- HOW TO COMPLETE THIS TASK -
From the records below, find each line with the string "change" and copy it.

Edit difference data

----------

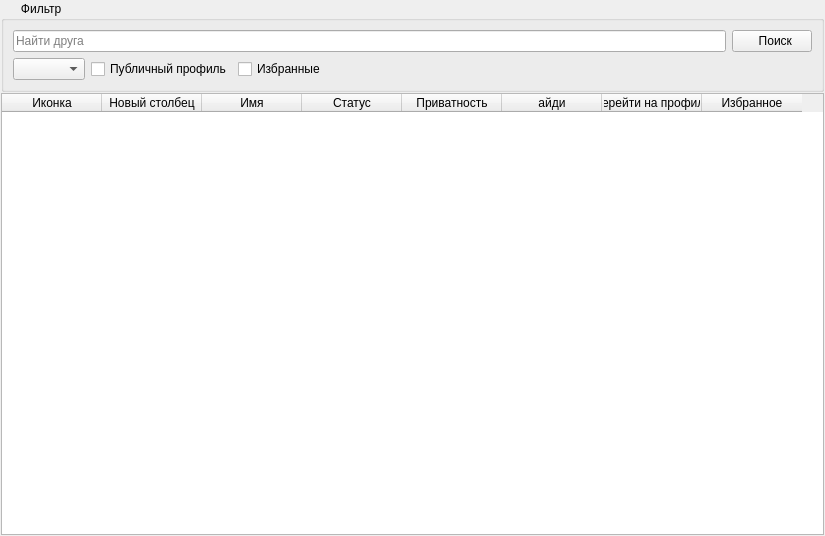
Above: AraSteamManager/subform/formfriends.ui from Arankir/AraSteamManager before the change. Below: the same form after it.
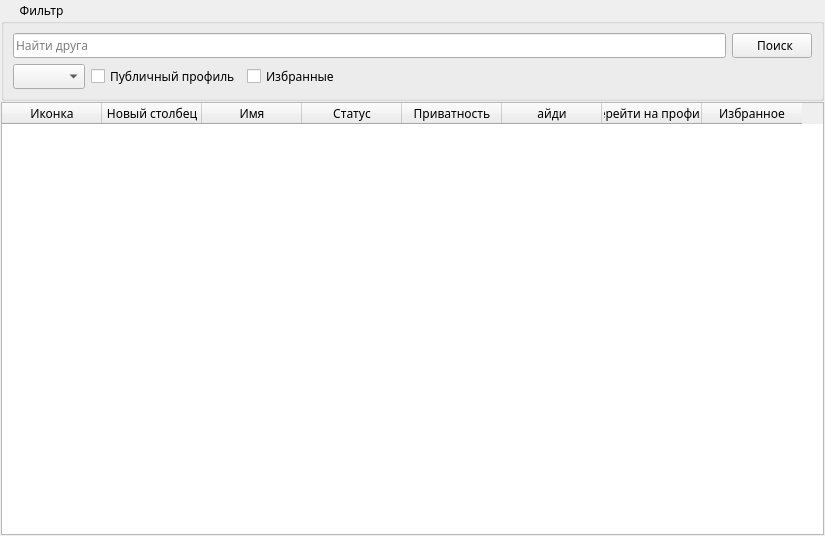
That is the form after the change.

Diff of the .ui file:
```diff
--- a/AraSteamManager/subform/formfriends.ui
+++ b/AraSteamManager/subform/formfriends.ui
@@ -10,6 +10,11 @@
     <height>536</height>
    </rect>
   </property>
+  <property name="font">
+   <font>
+    <family>Ebrima</family>
+   </font>
+  </property>
   <property name="windowTitle">
    <string>SteamAchievementsStatistic</string>
   </property>
```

----------

- SOLUTION TO THE EXERCISE -
Above: AraSteamManager/subform/formfriends.ui from Arankir/AraSteamManager before the change. Below: the same form after it.
That is the form after the change.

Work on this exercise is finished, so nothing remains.